Terumo Cardiovascular Systems must pay the FDA $35 million and won’t be able to sell some of its products until it completes an FDA-approved plan to fix manufacturing problems at a plant in Ann Arbor, Mich.
The Terumo Corp. (TYO:4543) subsidiary said it agreed on the terms of a consent decree with the federal watchdog agency, including a $35 million fine payable to the FDA. The company must also correct deficiencies in the plant’s quality system; until then, the manufacture of numerous Terumo Cardiovascular products are prohibited or restricted.
No recall is involved, but the company still can’t sell its CDI 101 hematocrit/oxygenation saturation monitoring system or TenderFlow pediatric arterial cannula, according to Terumo.
The Ann Arbor-based company said it hopes to complete the improvement plan within two years, although the agreement is still subject to the approval of the U.S. District Court for Eastern Michigan.
FDA investigators observed violations of the agency’s current Good Manufacturing Practice and Medical Device Reporting requirements at the company’s manufacturing facility during an inspection from January through March 2010. The problems included “deficiencies in processes for corrective and preventive action, nonconforming product, complaints, purchasing, process validation, design controls and adverse event reporting,” the FDA said.
The FDA issued two warning letters to Terumo CVS about cGMP problems, once in 2004 and once in 2006, according to the agency.

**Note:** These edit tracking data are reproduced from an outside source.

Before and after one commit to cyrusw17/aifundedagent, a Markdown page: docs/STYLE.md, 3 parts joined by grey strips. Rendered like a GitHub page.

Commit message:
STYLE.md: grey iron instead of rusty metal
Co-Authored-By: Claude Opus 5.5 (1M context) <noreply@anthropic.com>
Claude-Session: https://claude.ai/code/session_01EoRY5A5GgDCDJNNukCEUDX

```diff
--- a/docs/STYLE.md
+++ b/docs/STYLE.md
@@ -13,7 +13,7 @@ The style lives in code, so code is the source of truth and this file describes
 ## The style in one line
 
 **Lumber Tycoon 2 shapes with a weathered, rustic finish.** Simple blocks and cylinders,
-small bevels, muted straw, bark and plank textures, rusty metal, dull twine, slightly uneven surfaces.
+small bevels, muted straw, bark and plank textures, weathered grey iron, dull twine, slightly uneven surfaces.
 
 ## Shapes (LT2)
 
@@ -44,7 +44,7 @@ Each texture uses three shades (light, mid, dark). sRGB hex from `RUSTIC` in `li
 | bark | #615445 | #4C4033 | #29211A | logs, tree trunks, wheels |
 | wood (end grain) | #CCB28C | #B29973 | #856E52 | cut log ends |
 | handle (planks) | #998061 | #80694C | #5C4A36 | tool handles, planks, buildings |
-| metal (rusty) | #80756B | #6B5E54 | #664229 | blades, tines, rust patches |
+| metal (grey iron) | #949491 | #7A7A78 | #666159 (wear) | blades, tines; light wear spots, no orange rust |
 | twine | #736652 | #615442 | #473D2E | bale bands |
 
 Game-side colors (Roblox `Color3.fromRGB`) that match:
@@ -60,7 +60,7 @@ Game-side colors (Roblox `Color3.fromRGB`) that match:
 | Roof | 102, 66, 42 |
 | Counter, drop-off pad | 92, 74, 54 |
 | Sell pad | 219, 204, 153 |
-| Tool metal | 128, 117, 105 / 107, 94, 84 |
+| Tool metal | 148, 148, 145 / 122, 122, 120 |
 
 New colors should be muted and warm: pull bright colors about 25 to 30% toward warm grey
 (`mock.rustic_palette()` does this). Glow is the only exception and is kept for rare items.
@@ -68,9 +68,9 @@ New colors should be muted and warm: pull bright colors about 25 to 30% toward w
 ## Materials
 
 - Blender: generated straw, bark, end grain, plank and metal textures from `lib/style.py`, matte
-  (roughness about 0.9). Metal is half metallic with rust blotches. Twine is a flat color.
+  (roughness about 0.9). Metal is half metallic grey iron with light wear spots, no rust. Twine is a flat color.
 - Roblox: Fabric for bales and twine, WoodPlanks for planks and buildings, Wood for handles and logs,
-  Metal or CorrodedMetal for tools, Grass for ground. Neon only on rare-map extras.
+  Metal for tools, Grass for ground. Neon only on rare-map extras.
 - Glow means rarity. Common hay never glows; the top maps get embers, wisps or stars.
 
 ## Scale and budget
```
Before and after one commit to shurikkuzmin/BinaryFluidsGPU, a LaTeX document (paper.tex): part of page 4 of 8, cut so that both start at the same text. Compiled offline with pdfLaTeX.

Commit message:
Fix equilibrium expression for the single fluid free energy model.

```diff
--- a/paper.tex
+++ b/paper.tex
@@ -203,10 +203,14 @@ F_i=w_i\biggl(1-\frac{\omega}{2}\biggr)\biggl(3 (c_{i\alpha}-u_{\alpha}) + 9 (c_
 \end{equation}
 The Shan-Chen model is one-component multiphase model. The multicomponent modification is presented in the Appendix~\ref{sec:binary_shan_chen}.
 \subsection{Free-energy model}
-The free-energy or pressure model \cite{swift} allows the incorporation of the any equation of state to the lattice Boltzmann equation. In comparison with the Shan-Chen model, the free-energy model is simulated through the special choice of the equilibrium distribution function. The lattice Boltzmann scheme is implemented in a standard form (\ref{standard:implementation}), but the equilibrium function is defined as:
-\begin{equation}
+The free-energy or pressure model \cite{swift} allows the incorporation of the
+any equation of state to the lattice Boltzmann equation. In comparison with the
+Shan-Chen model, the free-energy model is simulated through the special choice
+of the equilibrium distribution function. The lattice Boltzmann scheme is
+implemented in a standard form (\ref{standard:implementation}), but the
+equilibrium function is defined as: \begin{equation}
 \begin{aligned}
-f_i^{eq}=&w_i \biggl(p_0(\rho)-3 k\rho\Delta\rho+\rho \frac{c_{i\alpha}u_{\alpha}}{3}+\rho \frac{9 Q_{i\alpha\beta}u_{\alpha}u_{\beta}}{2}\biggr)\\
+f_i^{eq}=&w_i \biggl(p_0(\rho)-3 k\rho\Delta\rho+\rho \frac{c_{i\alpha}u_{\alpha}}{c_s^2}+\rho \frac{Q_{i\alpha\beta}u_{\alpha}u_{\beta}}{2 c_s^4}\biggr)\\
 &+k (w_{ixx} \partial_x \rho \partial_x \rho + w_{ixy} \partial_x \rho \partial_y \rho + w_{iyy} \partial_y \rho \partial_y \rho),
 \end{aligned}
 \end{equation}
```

"Terumo CVS is committed to fully addressing all of the FDA’s concerns. Over the past year, Terumo CVS had already begun implementing a significant quality system initiative that will create systemic, sustainable improvements in its Quality Systems," Terumo CVS CEO Mark Sutter said in prepared remarks.